## WORK ORDER
Please reply with one number only: how many lines in the entries below contain the string "Range".

── INPUT MATERIAL ──

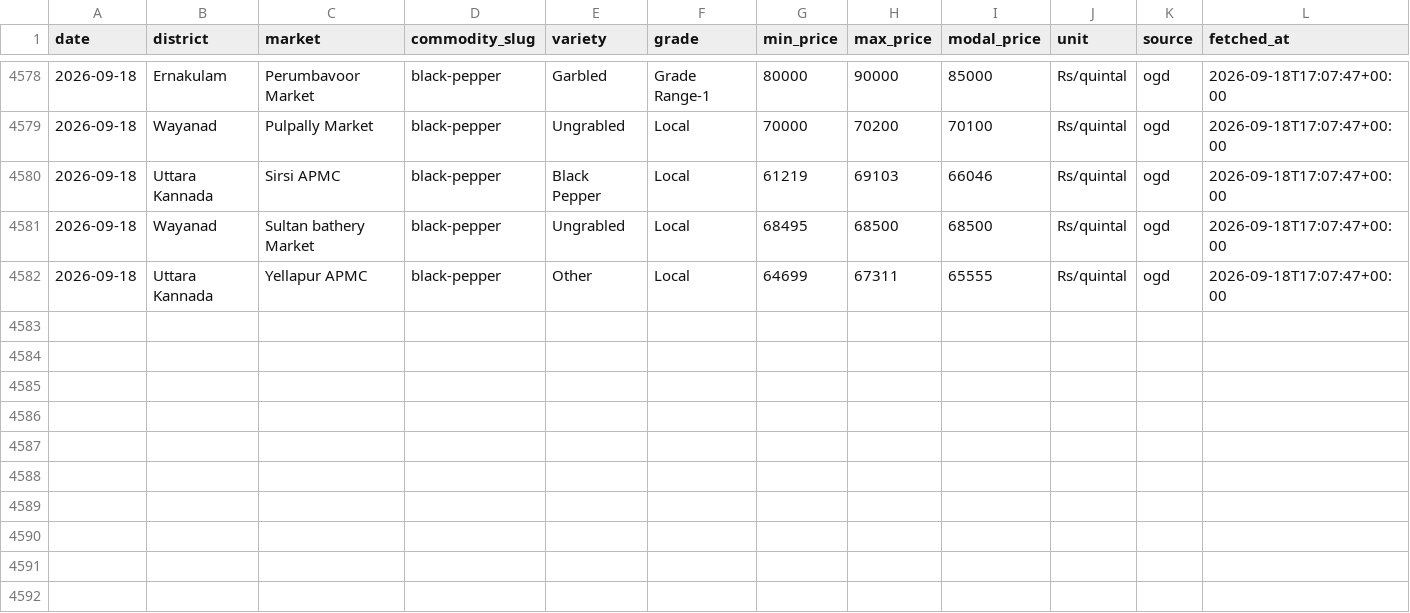
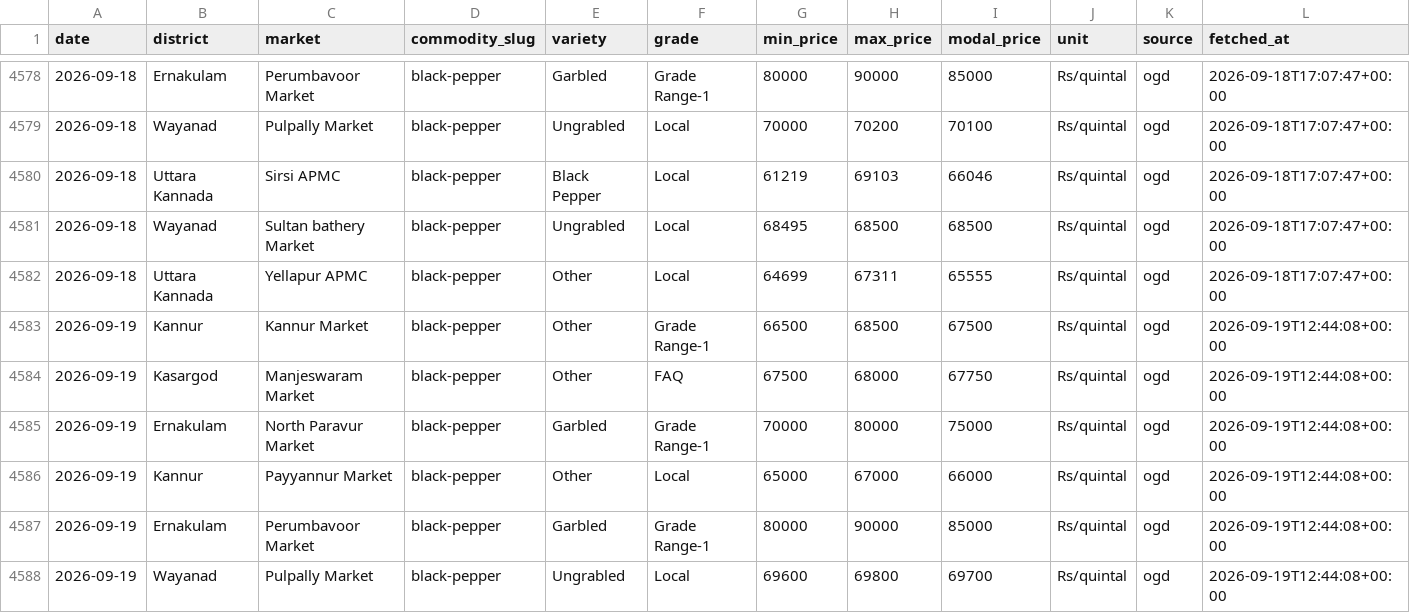
Before and after one commit to achuthpv/malabar-mandi-prices, a CSV file: data/prices/black-pepper/2026.csv, drawn as a sheet; only a part is shown, gaps mark what is left out; the diff names each change by its address in the sheet, - before the commit and + after, or states it on an @@ line.

```diff
--- a/data/prices/black-pepper/2026.csv
+++ b/data/prices/black-pepper/2026.csv
+row 4583: 2026-09-19 | Kannur | Kannur Market | black-pepper | Other | Grade Range-1 | 66500 | 68500 | 67500 | Rs/quintal | ogd | 2026-09-19T12:44:08+00:00
+row 4584: 2026-09-19 | Kasargod | Manjeswaram Market | black-pepper | Other | FAQ | 67500 | 68000 | 67750 | Rs/quintal | ogd | 2026-09-19T12:44:08+00:00
+row 4585: 2026-09-19 | Ernakulam | North Paravur Market | black-pepper | Garbled | Grade Range-1 | 70000 | 80000 | 75000 | Rs/quintal | ogd | 2026-09-19T12:44:08+00:00
+row 4586: 2026-09-19 | Kannur | Payyannur Market | black-pepper | Other | Local | 65000 | 67000 | 66000 | Rs/quintal | ogd | 2026-09-19T12:44:08+00:00
+row 4587: 2026-09-19 | Ernakulam | Perumbavoor Market | black-pepper | Garbled | Grade Range-1 | 80000 | 90000 | 85000 | Rs/quintal | ogd | 2026-09-19T12:44:08+00:00
+row 4588: 2026-09-19 | Wayanad | Pulpally Market | black-pepper | Ungrabled | Local | 69600 | 69800 | 69700 | Rs/quintal | ogd | 2026-09-19T12:44:08+00:00
```
Also changed, not shown: data/news/arecanut.csv, data/news/black-pepper.csv, 5 other files.
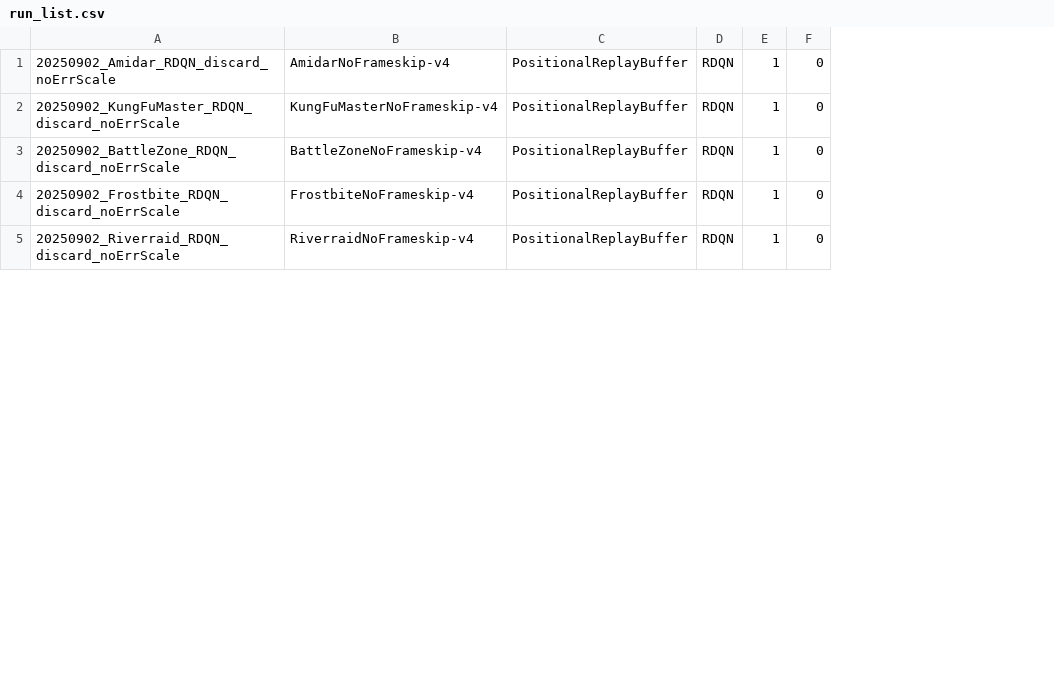
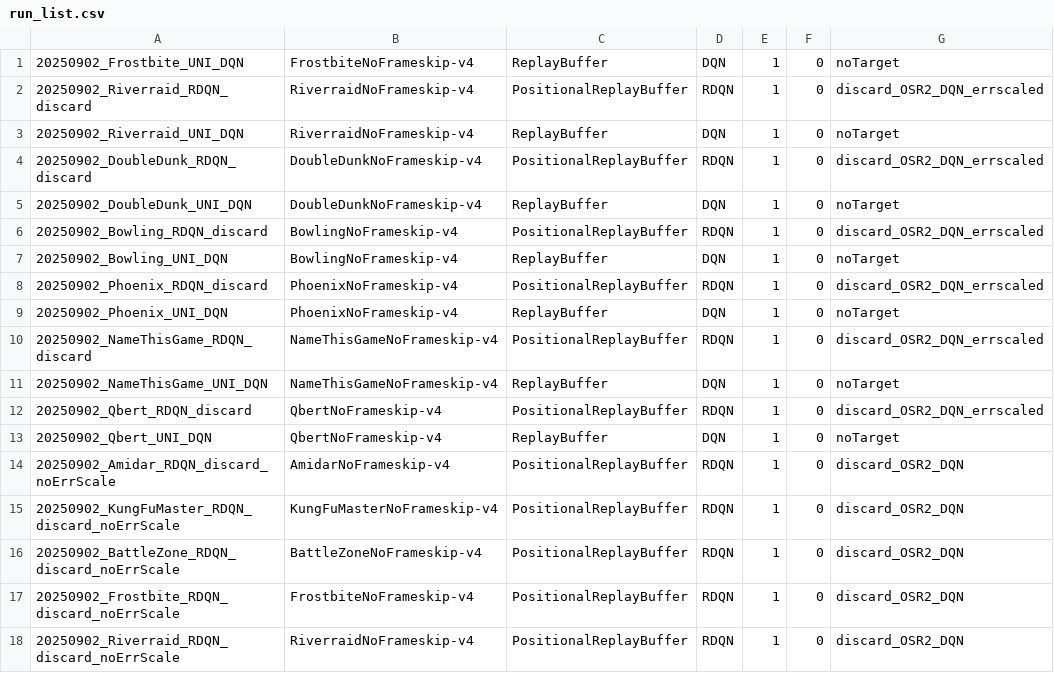
Before and after one commit to leonardpleiss/RDQN, a CSV file: run_list.csv, drawn as a sheet; only a part is shown; the diff names each change by its address in the sheet, - before the commit and + after, or states it on an @@ line.

Commit message:
run list target style integration

```diff
--- a/run_list.csv
+++ b/run_list.csv
+column G, rows 14-18: all discard_OSR2_DQN
+row 1: 20250902_Frostbite_UNI_DQN | FrostbiteNoFrameskip-v4 | ReplayBuffer | DQN | 1 | 0 | noTarget
+row 2: 20250902_Riverraid_RDQN_discard | RiverraidNoFrameskip-v4 | PositionalReplayBuffer | RDQN | 1 | 0 | discard_OSR2_DQN_errscaled
+row 3: 20250902_Riverraid_UNI_DQN | RiverraidNoFrameskip-v4 | ReplayBuffer | DQN | 1 | 0 | noTarget
+row 4: 20250902_DoubleDunk_RDQN_discard | DoubleDunkNoFrameskip-v4 | PositionalReplayBuffer | RDQN | 1 | 0 | discard_OSR2_DQN_errscaled
+row 5: 20250902_DoubleDunk_UNI_DQN | DoubleDunkNoFrameskip-v4 | ReplayBuffer | DQN | 1 | 0 | noTarget
+row 6: 20250902_Bowling_RDQN_discard | BowlingNoFrameskip-v4 | PositionalReplayBuffer | RDQN | 1 | 0 | discard_OSR2_DQN_errscaled
+row 7: 20250902_Bowling_UNI_DQN | BowlingNoFrameskip-v4 | ReplayBuffer | DQN | 1 | 0 | noTarget
+row 8: 20250902_Phoenix_RDQN_discard | PhoenixNoFrameskip-v4 | PositionalReplayBuffer | RDQN | 1 | 0 | discard_OSR2_DQN_errscaled
+row 9: 20250902_Phoenix_UNI_DQN | PhoenixNoFrameskip-v4 | ReplayBuffer | DQN | 1 | 0 | noTarget
+row 10: 20250902_NameThisGame_RDQN_discard | NameThisGameNoFrameskip-v4 | PositionalReplayBuffer | RDQN | 1 | 0 | discard_OSR2_DQN_errscaled
+row 11: 20250902_NameThisGame_UNI_DQN | NameThisGameNoFrameskip-v4 | ReplayBuffer | DQN | 1 | 0 | noTarget
+row 12: 20250902_Qbert_RDQN_discard | QbertNoFrameskip-v4 | PositionalReplayBuffer | RDQN | 1 | 0 | discard_OSR2_DQN_errscaled
+row 13: 20250902_Qbert_UNI_DQN | QbertNoFrameskip-v4 | ReplayBuffer | DQN | 1 | 0 | noTarget
```
Also changed, not shown: 2 other files.
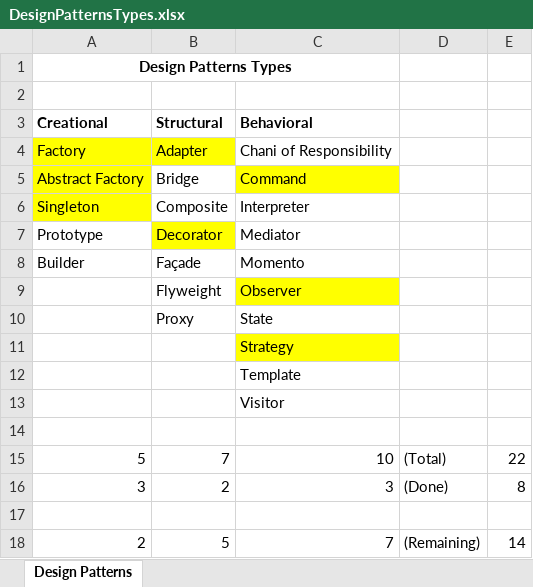
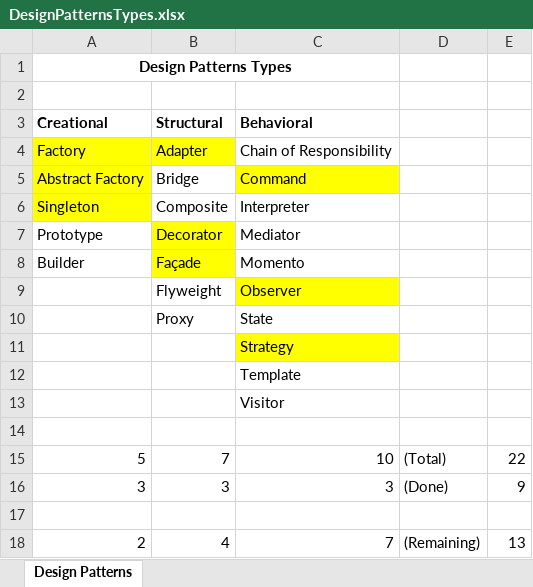
Before and after one commit to bhasin123/DesignPatterns, an Excel workbook: DesignPatternsTypes.xlsx, sheet Design Patterns, drawn as a sheet; values as stored, in another font and other column widths than the file's, no borders; the diff names each change by its address in the sheet, - before the commit and + after, or states it on an @@ line.

Commit message:
Facade Pattern

```diff
--- a/DesignPatternsTypes.xlsx (sheet Design Patterns)
+++ b/DesignPatternsTypes.xlsx (sheet Design Patterns)
-C4 (Behavioral): Chani of Responsibility
+C4 (Behavioral): Chain of Responsibility
-B8 fill: none
+B8 fill: #FFFF00
-B16 (Structural): 2
+B16 (Structural): 3
-E16: 8
+E16: 9
-B18 (Structural): 5
+B18 (Structural): 4
-E18: 14
+E18: 13
```
Also changed, not shown: 9 other files.
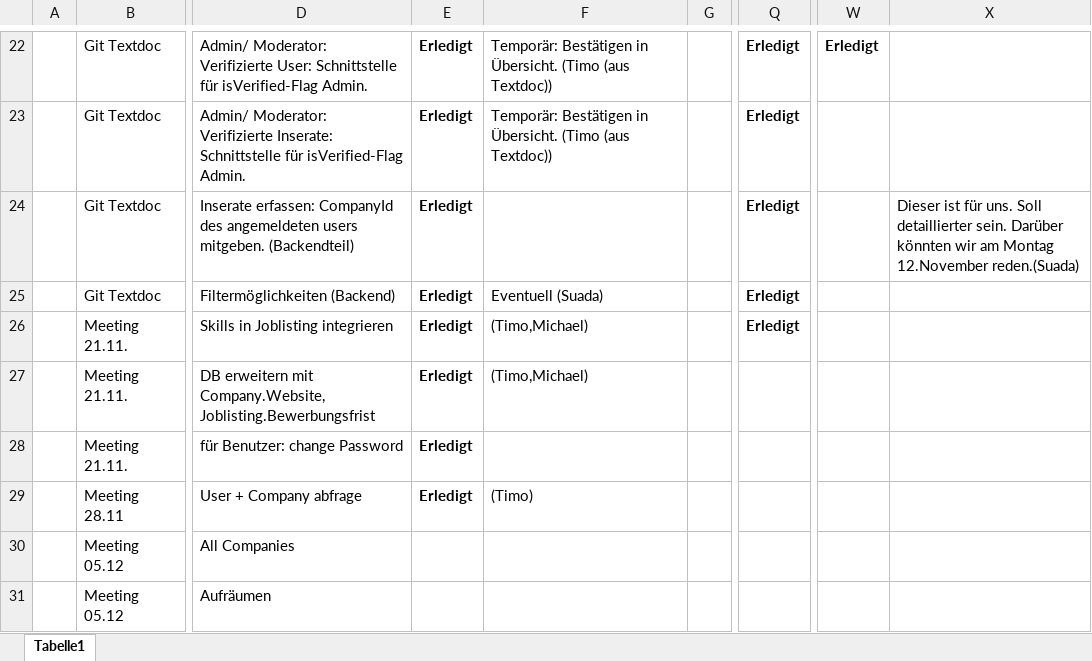
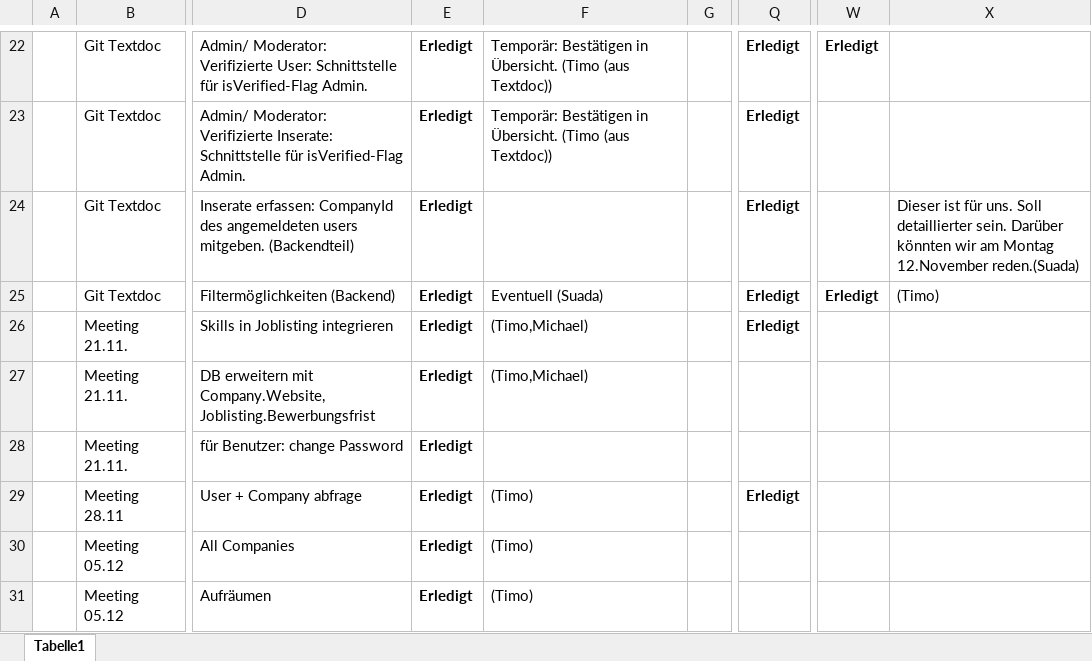
Before and after one commit to scg-unibe-ch/ese2018-team8, an Excel workbook: docs/ToDo Liste.xlsx, sheet Tabelle1, drawn as a sheet; only a part is shown, gaps mark what is left out; values as stored, in another font and other column widths than the file's, no borders; charts and pictures not drawn; the diff covers the shown part only; the diff names each change by its address in the sheet, - before the commit and + after, or states it on an @@ line.

Commit message:
toDo List updated

```diff
--- a/docs/ToDo Liste.xlsx (sheet Tabelle1)
+++ b/docs/ToDo Liste.xlsx (sheet Tabelle1)
-W25: (empty)
+W25: Erledigt
-X25: (empty)
+X25: (Timo)
-Q29: (empty)
+Q29: Erledigt
-E30:E31: (empty)
+E30:E31: Erledigt
-F30:F31: (empty)
+F30:F31: (Timo)
```
Also changed, not shown: 1 added row and 7 edited cells elsewhere in this sheet, charts or pictures.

───

## OUTPUT
3